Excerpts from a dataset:
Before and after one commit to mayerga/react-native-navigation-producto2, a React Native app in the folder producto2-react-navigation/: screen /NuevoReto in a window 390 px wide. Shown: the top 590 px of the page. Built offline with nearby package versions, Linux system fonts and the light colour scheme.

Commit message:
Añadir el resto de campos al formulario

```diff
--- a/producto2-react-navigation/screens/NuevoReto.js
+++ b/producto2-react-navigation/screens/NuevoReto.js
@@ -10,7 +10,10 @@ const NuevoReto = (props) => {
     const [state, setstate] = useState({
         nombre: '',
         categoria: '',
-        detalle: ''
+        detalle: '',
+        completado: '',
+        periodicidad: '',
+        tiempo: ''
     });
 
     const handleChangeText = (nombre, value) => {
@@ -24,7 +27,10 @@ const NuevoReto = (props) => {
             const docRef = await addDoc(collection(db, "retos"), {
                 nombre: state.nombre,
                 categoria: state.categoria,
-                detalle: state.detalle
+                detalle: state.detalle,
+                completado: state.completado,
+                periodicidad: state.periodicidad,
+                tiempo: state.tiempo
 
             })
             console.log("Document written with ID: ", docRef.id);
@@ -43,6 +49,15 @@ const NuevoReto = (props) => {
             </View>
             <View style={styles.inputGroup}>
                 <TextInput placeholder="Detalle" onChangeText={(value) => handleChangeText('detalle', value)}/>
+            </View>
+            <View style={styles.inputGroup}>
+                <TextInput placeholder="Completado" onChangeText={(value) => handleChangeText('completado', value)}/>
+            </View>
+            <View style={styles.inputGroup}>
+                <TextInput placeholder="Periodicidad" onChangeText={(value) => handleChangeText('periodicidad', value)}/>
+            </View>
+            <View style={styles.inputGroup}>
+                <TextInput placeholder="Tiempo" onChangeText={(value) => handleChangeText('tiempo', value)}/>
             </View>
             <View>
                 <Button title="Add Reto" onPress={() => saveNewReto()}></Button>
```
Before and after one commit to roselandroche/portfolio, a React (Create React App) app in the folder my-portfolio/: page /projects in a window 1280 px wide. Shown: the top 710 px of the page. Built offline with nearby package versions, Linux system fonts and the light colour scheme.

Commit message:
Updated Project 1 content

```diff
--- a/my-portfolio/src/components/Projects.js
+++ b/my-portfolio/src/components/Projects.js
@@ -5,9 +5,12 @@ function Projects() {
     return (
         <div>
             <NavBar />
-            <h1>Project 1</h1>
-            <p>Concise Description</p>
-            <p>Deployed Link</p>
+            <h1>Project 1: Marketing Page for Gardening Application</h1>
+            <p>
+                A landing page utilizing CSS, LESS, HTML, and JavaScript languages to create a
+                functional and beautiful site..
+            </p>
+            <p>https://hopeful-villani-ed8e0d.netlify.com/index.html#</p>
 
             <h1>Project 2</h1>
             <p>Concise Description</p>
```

Task objective: Where a line of the records has the string "detalle", return that line.

Problem solution:
-        detalle: ''
+        detalle: '',
-                detalle: state.detalle
+                detalle: state.detalle,
                 <TextInput placeholder="Detalle" onChangeText={(value) => handleChangeText('detalle', value)}/>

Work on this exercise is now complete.